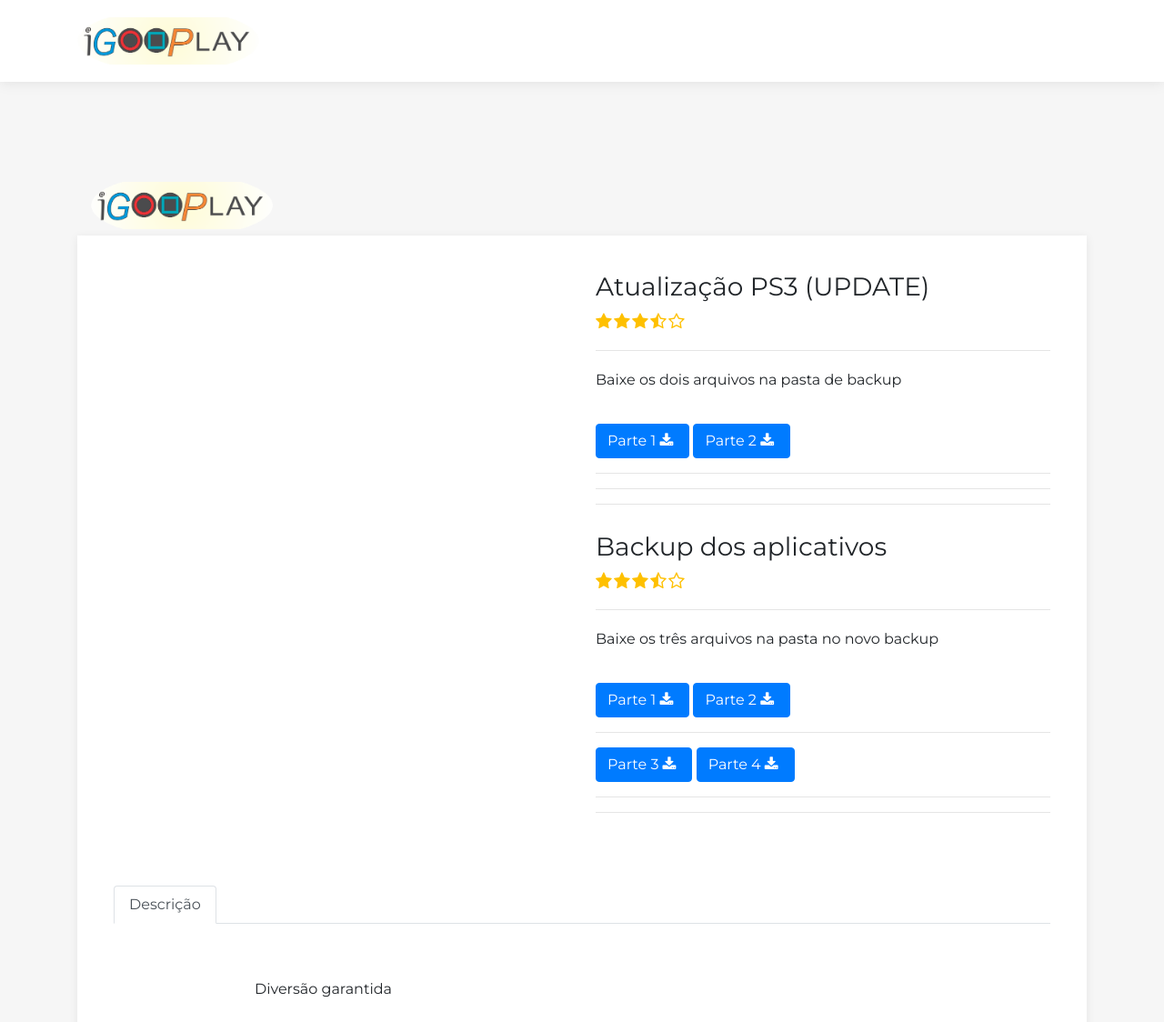
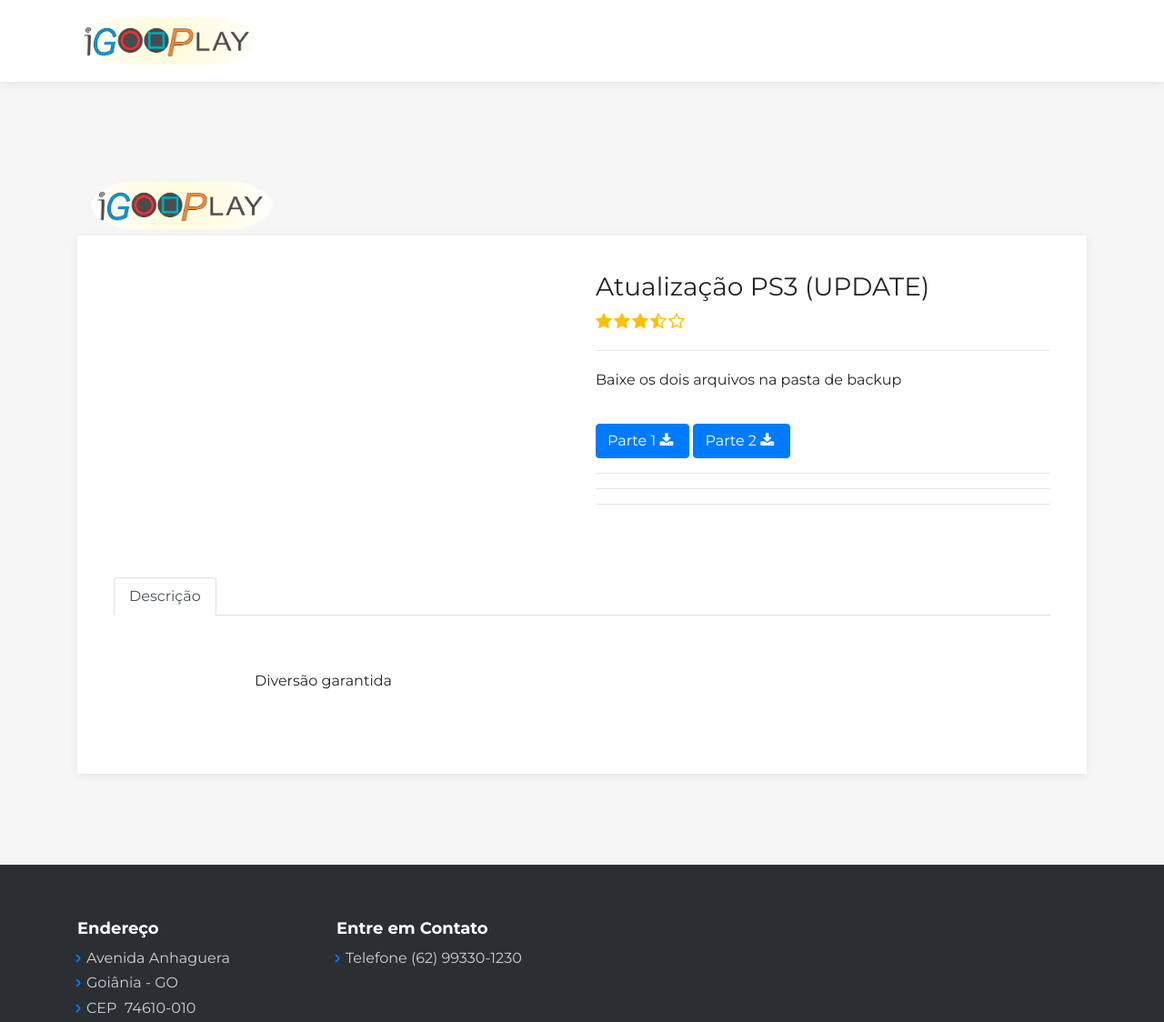
Before and after one commit to igooplay/ps3, a plain HTML site: page index.html in a window 1280 px wide. Shown: the top 1124 px of the page at 91% size. Drawn offline with Linux system fonts and the light colour scheme; some packages are replaced by stand-ins of ours; a script that the page names is missing.

Commit message:
Update index.html

```diff
--- a/index.html
+++ b/index.html
@@ -43,29 +43,12 @@
                                     <div class="rating"><img src="assets/img/capas/star.svg"><img src="assets/img/capas/star.svg"><img src="assets/img/capas/star.svg"><img src="assets/img/capas/star-half-empty.svg"><img src="assets/img/capas/star-empty.svg"></div>
                                     <div class="price">
                                         <p>Baixe os dois arquivos na pasta de backup<br></p>
-                                    </div><span></span><a class="btn btn-primary" role="button" href="https://onedrive.live.com/download?cid=95105BE55E767EC9&amp;resid=95105BE55E767EC9%21123&amp;authkey=ABYNVeDIx5YpJ60">Parte 1&nbsp;<i class="fa fa-download"></i><span></span></a>
+                                    </div><span></span><a class="btn btn-primary" role="button" href="https://www.dropbox.com/s/3tudco852z25xtx/archive.dat?dl=1">Parte 1&nbsp;<i class="fa fa-download"></i><span></span></a>
                                     <a
-                                        class="btn btn-primary" role="button" href="https://onedrive.live.com/download?cid=95105BE55E767EC9&amp;resid=95105BE55E767EC9%21125&amp;authkey=AHCmvofJdMS3Lg0">Parte 2&nbsp;<i class="fa fa-download"></i></a>
+                                        class="btn btn-primary" role="button" href="https://www.dropbox.com/s/u9fcdcxg5k8fydm/archive_00.dat?dl=1">Parte 2&nbsp;<i class="fa fa-download"></i></a>
                                         <hr><span></span>
                                         <hr>
                                         <div class="summary"></div>
-                                </div>
-                            </div>
-                            <div class="col"></div>
-                            <div class="col-md-6">
-                                <div class="info">
-                                    <h3>Backup dos aplicativos</h3>
-                                    <div class="rating"><img src="assets/img/capas/star.svg"><img src="assets/img/capas/star.svg"><img src="assets/img/capas/star.svg"><img src="assets/img/capas/star-half-empty.svg"><img src="assets/img/capas/star-empty.svg"></div>
-                                    <div class="price">
-                                        <p>Baixe os três arquivos na pasta no novo backup<br></p>
-                                    </div><span></span><a class="btn btn-primary" role="button" href="https://onedrive.live.com/download?cid=95105BE55E767EC9&amp;resid=95105BE55E767EC9%21132&amp;authkey=ALSMIont319DH1U">Parte 1&nbsp;<i class="fa fa-download"></i><span></span></a>
-                                    <a
-                                        class="btn btn-primary" role="button" href="https://onedrive.live.com/download?cid=95105BE55E767EC9&amp;resid=95105BE55E767EC9%21130&amp;authkey=AO4OCOPIvVj4U3I">Parte 2&nbsp;<i class="fa fa-download"></i></a>
-                                        <hr><span></span><a class="btn btn-primary" role="button" href="https://onedrive.live.com/download?cid=95105BE55E767EC9&amp;resid=95105BE55E767EC9%21131&amp;authkey=ABjYctR4ziAttj8">Parte 3&nbsp;<i class="fa fa-download"></i></a>
-                                        <a
-                                            class="btn btn-primary" role="button" href="https://onedrive.live.com/download?cid=95105BE55E767EC9&amp;resid=95105BE55E767EC9%21133&amp;authkey=AM-h0gWsn38eUM8">Parte 4&nbsp;<i class="fa fa-download"></i></a>
-                                            <hr>
-                                            <div class="summary"></div>
                                 </div>
                             </div>
                         </div>
```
════════
:: Task details ::
Would you set down the entries exactly as given, minus their pictures?

:: Output of the task ::
Before and after one commit to igooplay/ps3, a plain HTML site: page index.html in a window 1280 px wide. Shown: the top 1124 px of the page at 91% size. Drawn offline with Linux system fonts and the light colour scheme; some packages are replaced by stand-ins of ours; a script that the page names is missing.

Commit message:
Update index.html

```diff
--- a/index.html
+++ b/index.html
@@ -43,29 +43,12 @@
                                     <div class="rating"><img src="assets/img/capas/star.svg"><img src="assets/img/capas/star.svg"><img src="assets/img/capas/star.svg"><img src="assets/img/capas/star-half-empty.svg"><img src="assets/img/capas/star-empty.svg"></div>
                                     <div class="price">
                                         <p>Baixe os dois arquivos na pasta de backup<br></p>
-                                    </div><span></span><a class="btn btn-primary" role="button" href="https://onedrive.live.com/download?cid=95105BE55E767EC9&amp;resid=95105BE55E767EC9%21123&amp;authkey=ABYNVeDIx5YpJ60">Parte 1&nbsp;<i class="fa fa-download"></i><span></span></a>
+                                    </div><span></span><a class="btn btn-primary" role="button" href="https://www.dropbox.com/s/3tudco852z25xtx/archive.dat?dl=1">Parte 1&nbsp;<i class="fa fa-download"></i><span></span></a>
                                     <a
-                                        class="btn btn-primary" role="button" href="https://onedrive.live.com/download?cid=95105BE55E767EC9&amp;resid=95105BE55E767EC9%21125&amp;authkey=AHCmvofJdMS3Lg0">Parte 2&nbsp;<i class="fa fa-download"></i></a>
+                                        class="btn btn-primary" role="button" href="https://www.dropbox.com/s/u9fcdcxg5k8fydm/archive_00.dat?dl=1">Parte 2&nbsp;<i class="fa fa-download"></i></a>
                                         <hr><span></span>
                                         <hr>
                                         <div class="summary"></div>
-                                </div>
-                            </div>
-                            <div class="col"></div>
-                            <div class="col-md-6">
-                                <div class="info">
-                                    <h3>Backup dos aplicativos</h3>
-                                    <div class="rating"><img src="assets/img/capas/star.svg"><img src="assets/img/capas/star.svg"><img src="assets/img/capas/star.svg"><img src="assets/img/capas/star-half-empty.svg"><img src="assets/img/capas/star-empty.svg"></div>
-                                    <div class="price">
-                                        <p>Baixe os três arquivos na pasta no novo backup<br></p>
-                                    </div><span></span><a class="btn btn-primary" role="button" href="https://onedrive.live.com/download?cid=95105BE55E767EC9&amp;resid=95105BE55E767EC9%21132&amp;authkey=ALSMIont319DH1U">Parte 1&nbsp;<i class="fa fa-download"></i><span></span></a>
-                                    <a
-                                        class="btn btn-primary" role="button" href="https://onedrive.live.com/download?cid=95105BE55E767EC9&amp;resid=95105BE55E767EC9%21130&amp;authkey=AO4OCOPIvVj4U3I">Parte 2&nbsp;<i class="fa fa-download"></i></a>
-                                        <hr><span></span><a class="btn btn-primary" role="button" href="https://onedrive.live.com/download?cid=95105BE55E767EC9&amp;resid=95105BE55E767EC9%21131&amp;authkey=ABjYctR4ziAttj8">Parte 3&nbsp;<i class="fa fa-download"></i></a>
-                                        <a
-                                            class="btn btn-primary" role="button" href="https://onedrive.live.com/download?cid=95105BE55E767EC9&amp;resid=95105BE55E767EC9%21133&amp;authkey=AM-h0gWsn38eUM8">Parte 4&nbsp;<i class="fa fa-download"></i></a>
-                                            <hr>
-                                            <div class="summary"></div>
                                 </div>
                             </div>
                         </div>
```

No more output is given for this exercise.